Task to carry out - Quote the records beneath, complete and exact. Leave out images.

(Stored dataset items)

◆ ◆ ◆ ◆

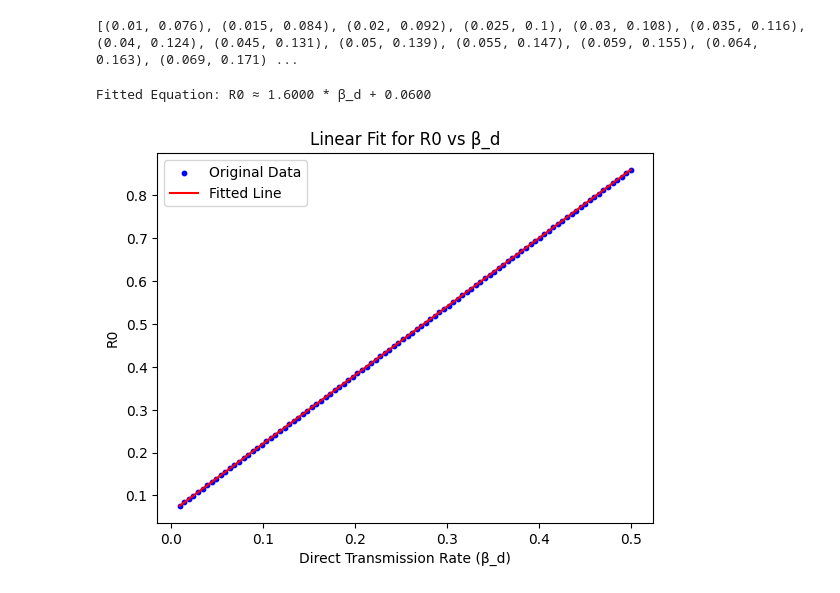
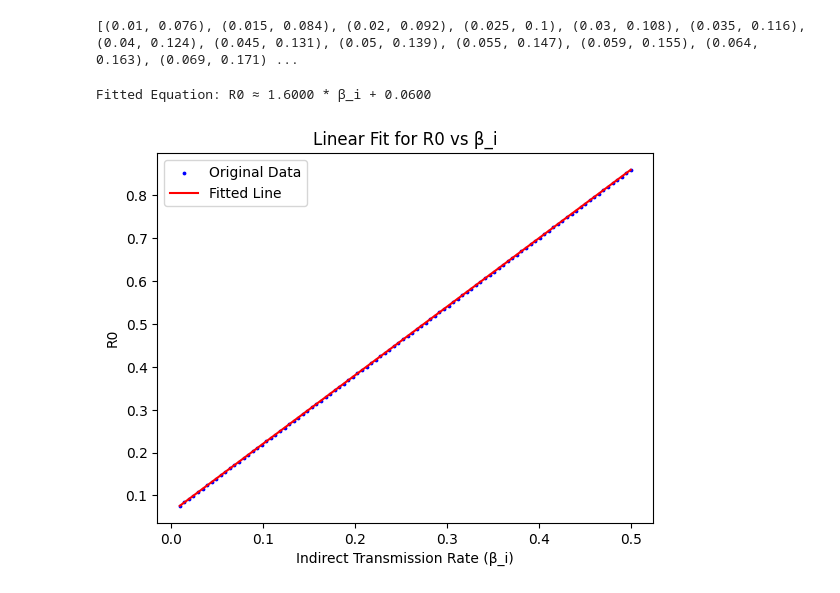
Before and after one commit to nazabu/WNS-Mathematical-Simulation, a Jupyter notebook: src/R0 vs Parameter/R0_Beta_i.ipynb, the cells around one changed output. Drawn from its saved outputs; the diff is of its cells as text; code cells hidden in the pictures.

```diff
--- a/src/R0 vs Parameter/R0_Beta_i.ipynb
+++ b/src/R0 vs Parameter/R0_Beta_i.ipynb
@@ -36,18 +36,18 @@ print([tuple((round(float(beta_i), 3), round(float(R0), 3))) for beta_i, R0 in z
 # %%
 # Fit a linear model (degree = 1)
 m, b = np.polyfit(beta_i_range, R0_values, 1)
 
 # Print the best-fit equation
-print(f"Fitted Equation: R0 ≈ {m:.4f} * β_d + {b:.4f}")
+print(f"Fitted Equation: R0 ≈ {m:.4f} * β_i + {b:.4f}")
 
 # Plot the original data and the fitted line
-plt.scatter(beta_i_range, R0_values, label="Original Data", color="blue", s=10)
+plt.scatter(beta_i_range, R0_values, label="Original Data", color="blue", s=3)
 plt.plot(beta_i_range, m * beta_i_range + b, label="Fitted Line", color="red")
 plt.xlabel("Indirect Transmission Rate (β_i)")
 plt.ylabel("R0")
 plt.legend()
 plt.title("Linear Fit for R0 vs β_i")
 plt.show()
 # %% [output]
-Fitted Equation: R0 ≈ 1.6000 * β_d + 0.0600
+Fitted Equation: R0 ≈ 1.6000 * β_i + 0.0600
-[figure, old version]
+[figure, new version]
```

◆ ◆ ◆ ◆

Output for this task -
Before and after one commit to nazabu/WNS-Mathematical-Simulation, a Jupyter notebook: src/R0 vs Parameter/R0_Beta_i.ipynb, the cells around one changed output. Drawn from its saved outputs; the diff is of its cells as text; code cells hidden in the pictures.

```diff
--- a/src/R0 vs Parameter/R0_Beta_i.ipynb
+++ b/src/R0 vs Parameter/R0_Beta_i.ipynb
@@ -36,18 +36,18 @@ print([tuple((round(float(beta_i), 3), round(float(R0), 3))) for beta_i, R0 in z
 # %%
 # Fit a linear model (degree = 1)
 m, b = np.polyfit(beta_i_range, R0_values, 1)
 
 # Print the best-fit equation
-print(f"Fitted Equation: R0 ≈ {m:.4f} * β_d + {b:.4f}")
+print(f"Fitted Equation: R0 ≈ {m:.4f} * β_i + {b:.4f}")
 
 # Plot the original data and the fitted line
-plt.scatter(beta_i_range, R0_values, label="Original Data", color="blue", s=10)
+plt.scatter(beta_i_range, R0_values, label="Original Data", color="blue", s=3)
 plt.plot(beta_i_range, m * beta_i_range + b, label="Fitted Line", color="red")
 plt.xlabel("Indirect Transmission Rate (β_i)")
 plt.ylabel("R0")
 plt.legend()
 plt.title("Linear Fit for R0 vs β_i")
 plt.show()
 # %% [output]
-Fitted Equation: R0 ≈ 1.6000 * β_d + 0.0600
+Fitted Equation: R0 ≈ 1.6000 * β_i + 0.0600
-[figure, old version]
+[figure, new version]
```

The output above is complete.